## Data for the task
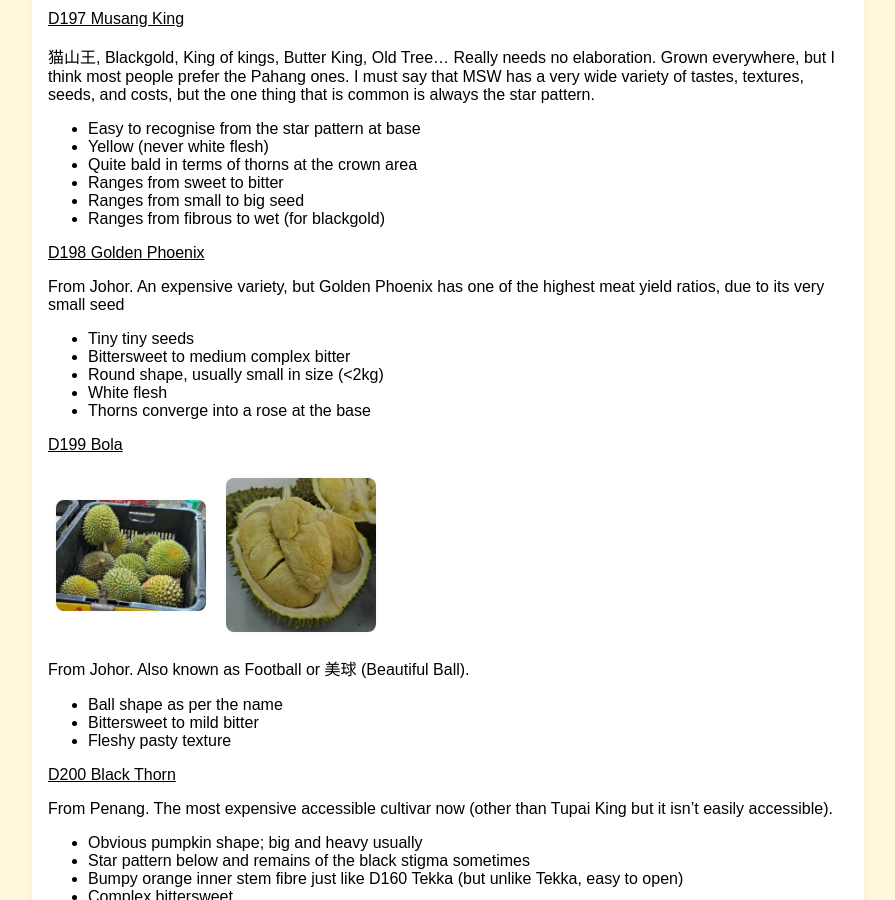
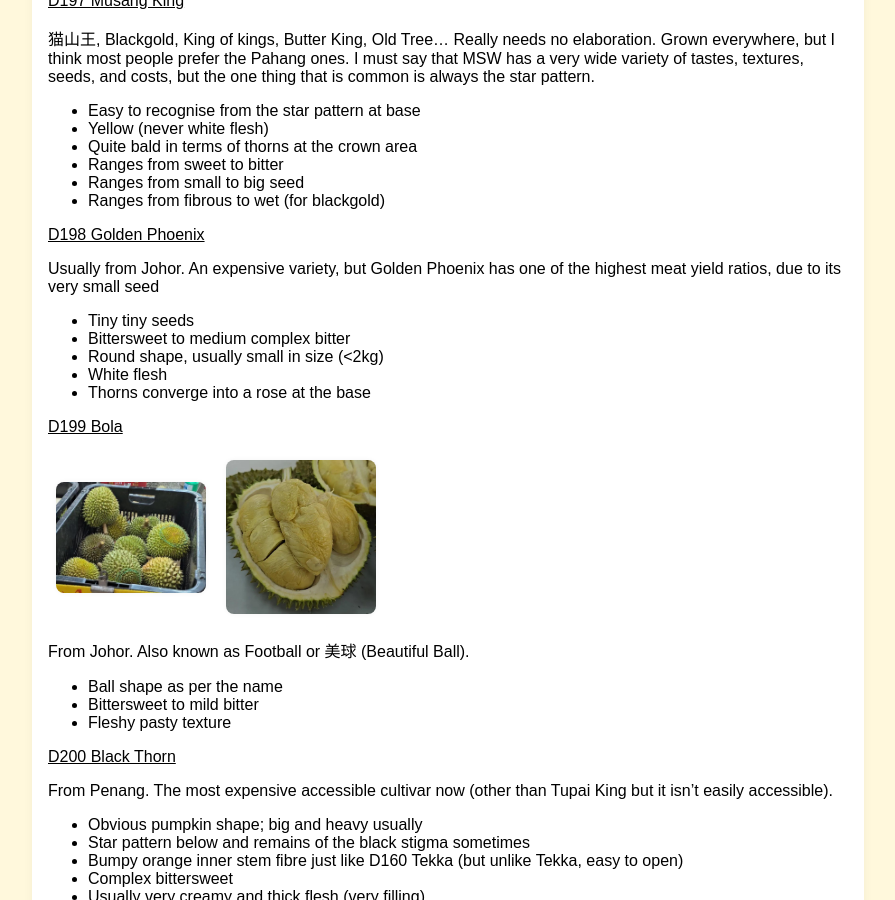
Before and after one commit to yensan57/flabbybeagle, a Jekyll site: the page built from _posts/2025-12-13-ongoing-malaysian-cultivars-all.md, in a window 1280 px wide and 900 px high, scrolled down 5630 px. Shown: the whole window, without its empty margins (192-1087 px from the left). Built offline with Jekyll 4.4.1, drawn with Linux system fonts in a browser that asks for light colours; some of the changed text lies outside the part shown.

Commit message:
Update 2025-12-13-ongoing-malaysian-cultivars-all.md

```diff
--- a/_posts/2025-12-13-ongoing-malaysian-cultivars-all.md
+++ b/_posts/2025-12-13-ongoing-malaysian-cultivars-all.md
@@ -196,7 +196,7 @@
 
 <u>D198 Golden Phoenix</u>
 
-From Johor. An expensive variety, but Golden Phoenix has one of the highest meat yield ratios, due to its very small seed
+Usually from Johor. An expensive variety, but Golden Phoenix has one of the highest meat yield ratios, due to its very small seed
 - Tiny tiny seeds
 - Bittersweet to medium complex bitter
 - Round shape, usually small in size (<2kg)
```
Also changed, not shown: other parts of _posts/2025-12-13-ongoing-malaysian-cultivars-all.md (+2 -2 lines).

## The task
Where a picture appears in the data, omit it; restate the rest word for word.

## Solution for this exercise
Before and after one commit to yensan57/flabbybeagle, a Jekyll site: the page built from _posts/2025-12-13-ongoing-malaysian-cultivars-all.md, in a window 1280 px wide and 900 px high, scrolled down 5630 px. Shown: the whole window, without its empty margins (192-1087 px from the left). Built offline with Jekyll 4.4.1, drawn with Linux system fonts in a browser that asks for light colours; some of the changed text lies outside the part shown.

Commit message:
Update 2025-12-13-ongoing-malaysian-cultivars-all.md

```diff
--- a/_posts/2025-12-13-ongoing-malaysian-cultivars-all.md
+++ b/_posts/2025-12-13-ongoing-malaysian-cultivars-all.md
@@ -196,7 +196,7 @@
 
 <u>D198 Golden Phoenix</u>
 
-From Johor. An expensive variety, but Golden Phoenix has one of the highest meat yield ratios, due to its very small seed
+Usually from Johor. An expensive variety, but Golden Phoenix has one of the highest meat yield ratios, due to its very small seed
 - Tiny tiny seeds
 - Bittersweet to medium complex bitter
 - Round shape, usually small in size (<2kg)
```
Also changed, not shown: other parts of _posts/2025-12-13-ongoing-malaysian-cultivars-all.md (+2 -2 lines).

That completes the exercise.